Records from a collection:
• • •

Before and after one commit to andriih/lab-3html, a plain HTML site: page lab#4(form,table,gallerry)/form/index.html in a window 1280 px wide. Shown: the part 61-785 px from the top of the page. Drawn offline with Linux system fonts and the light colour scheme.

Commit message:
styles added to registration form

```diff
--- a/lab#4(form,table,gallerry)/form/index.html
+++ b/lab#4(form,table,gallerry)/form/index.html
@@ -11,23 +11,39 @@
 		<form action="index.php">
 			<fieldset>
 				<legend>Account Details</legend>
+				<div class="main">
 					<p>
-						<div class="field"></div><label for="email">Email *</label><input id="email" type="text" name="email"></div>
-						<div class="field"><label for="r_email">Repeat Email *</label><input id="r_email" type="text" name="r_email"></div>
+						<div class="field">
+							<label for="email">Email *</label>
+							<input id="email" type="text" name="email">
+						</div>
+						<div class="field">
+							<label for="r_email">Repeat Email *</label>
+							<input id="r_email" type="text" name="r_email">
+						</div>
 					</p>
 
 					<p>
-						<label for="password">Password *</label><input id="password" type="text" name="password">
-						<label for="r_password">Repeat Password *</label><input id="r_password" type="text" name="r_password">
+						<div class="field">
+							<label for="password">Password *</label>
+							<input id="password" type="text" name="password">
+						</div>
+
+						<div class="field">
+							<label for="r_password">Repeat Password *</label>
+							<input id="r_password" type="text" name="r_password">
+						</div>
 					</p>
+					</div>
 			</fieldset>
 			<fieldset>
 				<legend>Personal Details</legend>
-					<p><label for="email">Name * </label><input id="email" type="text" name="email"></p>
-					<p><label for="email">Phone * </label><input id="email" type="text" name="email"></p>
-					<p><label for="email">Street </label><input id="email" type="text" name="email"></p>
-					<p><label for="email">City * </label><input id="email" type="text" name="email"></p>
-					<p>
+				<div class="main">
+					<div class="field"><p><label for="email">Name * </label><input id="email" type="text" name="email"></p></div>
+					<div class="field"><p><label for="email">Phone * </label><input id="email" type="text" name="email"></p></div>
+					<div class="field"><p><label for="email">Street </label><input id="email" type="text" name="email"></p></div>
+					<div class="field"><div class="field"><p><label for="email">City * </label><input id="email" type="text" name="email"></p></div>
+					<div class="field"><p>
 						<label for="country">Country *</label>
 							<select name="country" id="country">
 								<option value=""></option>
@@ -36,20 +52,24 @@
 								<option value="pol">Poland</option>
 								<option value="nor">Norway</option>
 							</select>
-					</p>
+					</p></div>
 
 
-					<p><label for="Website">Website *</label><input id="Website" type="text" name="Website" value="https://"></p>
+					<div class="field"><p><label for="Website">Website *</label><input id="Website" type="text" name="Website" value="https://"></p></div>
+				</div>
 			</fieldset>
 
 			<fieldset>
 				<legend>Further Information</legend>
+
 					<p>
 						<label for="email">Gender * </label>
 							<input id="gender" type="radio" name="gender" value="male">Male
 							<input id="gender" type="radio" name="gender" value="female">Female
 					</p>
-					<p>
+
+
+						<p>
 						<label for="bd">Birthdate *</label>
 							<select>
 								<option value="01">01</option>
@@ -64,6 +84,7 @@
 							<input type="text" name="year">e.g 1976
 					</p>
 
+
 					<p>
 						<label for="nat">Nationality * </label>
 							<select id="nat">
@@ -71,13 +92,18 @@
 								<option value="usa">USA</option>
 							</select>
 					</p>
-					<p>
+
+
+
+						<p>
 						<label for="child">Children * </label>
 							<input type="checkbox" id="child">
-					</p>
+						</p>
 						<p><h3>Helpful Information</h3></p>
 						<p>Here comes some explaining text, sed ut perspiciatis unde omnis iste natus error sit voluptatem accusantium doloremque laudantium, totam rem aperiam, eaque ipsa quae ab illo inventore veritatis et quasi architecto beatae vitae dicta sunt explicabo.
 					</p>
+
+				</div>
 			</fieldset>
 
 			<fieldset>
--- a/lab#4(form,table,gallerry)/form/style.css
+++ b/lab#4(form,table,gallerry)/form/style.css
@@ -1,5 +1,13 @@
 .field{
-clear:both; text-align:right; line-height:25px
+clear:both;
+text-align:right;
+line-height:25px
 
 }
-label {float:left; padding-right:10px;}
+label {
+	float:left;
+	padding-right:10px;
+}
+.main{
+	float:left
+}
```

• • •

__Task__
Search the records for the word "right" and return every line that holds it.

__Solution to this problem__
-clear:both; text-align:right; line-height:25px
+text-align:right;
-label {float:left; padding-right:10px;}
+	padding-right:10px;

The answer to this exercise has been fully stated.